Task statement. What you produce should be every line from the data that includes "export".

Available data.
------------
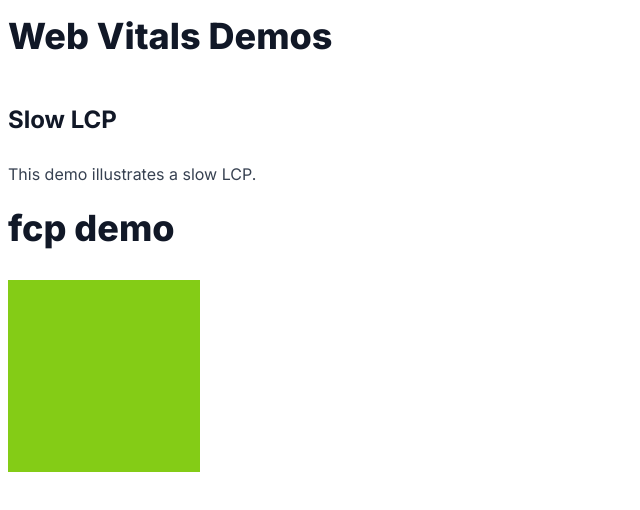
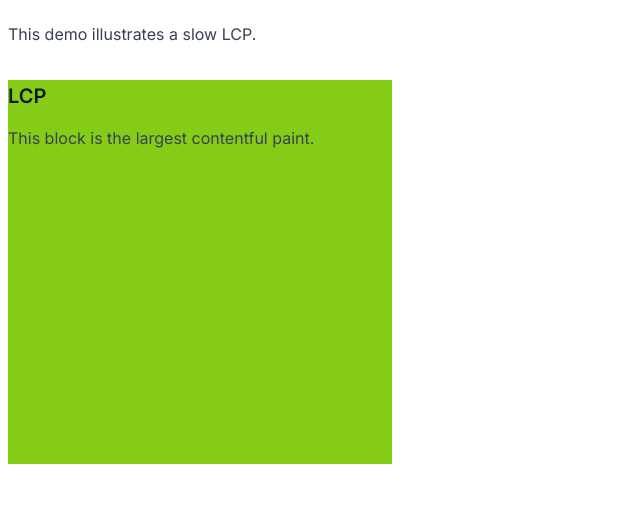
Before and after one commit to getsentry/webvitals.com, a Next.js app: page /demos/slow-lcp in a window 1280 px wide. Shown: the top 510 px of the page, without its empty margins (0-640 px from the left). Built offline with nearby package versions, Linux system fonts and the light colour scheme.

Commit message:
Can't have headers or mess w/ LCP

```diff
--- a/src/app/demos/slow-lcp/layout.tsx
+++ b/src/app/demos/slow-lcp/layout.tsx
@@ -5,7 +5,7 @@ export default function DashboardLayout({
 }) {
     return (
         <main>
-            <h2>Slow LCP</h2>
+
             <p>This demo illustrates a slow LCP.</p>
 
             {children}
--- a/src/app/demos/slow-lcp/loading.tsx
+++ b/src/app/demos/slow-lcp/loading.tsx
@@ -1,4 +1,4 @@
 export default function Loading() {
     // You can add any UI inside Loading, including a Skeleton.
-    return <div>loading...</div>
+    return <div>Loading&hellip;</div>
 }
--- a/src/app/demos/slow-lcp/page.tsx
+++ b/src/app/demos/slow-lcp/page.tsx
@@ -13,16 +13,16 @@ async function Block() {
 
     return (
         <div>
-            <div className="w-48 h-48 bg-lime-500"></div>
+            <div className="w-96 h-96 bg-lime-500">
+                <h3>LCP</h3>
+                <p>This block is the largest contentful paint.</p>
+            </div>
         </div>
     );
 }
 
 export default function Page() {
     return (
-        <main>
-            <h1>fcp demo</h1>
-            <Block />
-        </main >
+        <Block />
     );
 }
--- a/src/app/layout.tsx
+++ b/src/app/layout.tsx
@@ -18,12 +18,8 @@ export default function RootLayout({
     <html lang="en">
       <body className={`${inter.className} prose`}>
         <div className="container mx-auto">
-          <div className="flex flex-row flex-wrap py-4">
-
-            <div className="px-2">
-              <h1>Web Vitals Demos</h1>
-              {children}
-            </div>
+          <div className="px-2">
+            {children}
           </div>
         </div>
       </body>
```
------------
Response to this task.
@@ -5,7 +5,7 @@ export default function DashboardLayout({
 export default function Loading() {
 export default function Page() {
@@ -18,12 +18,8 @@ export default function RootLayout({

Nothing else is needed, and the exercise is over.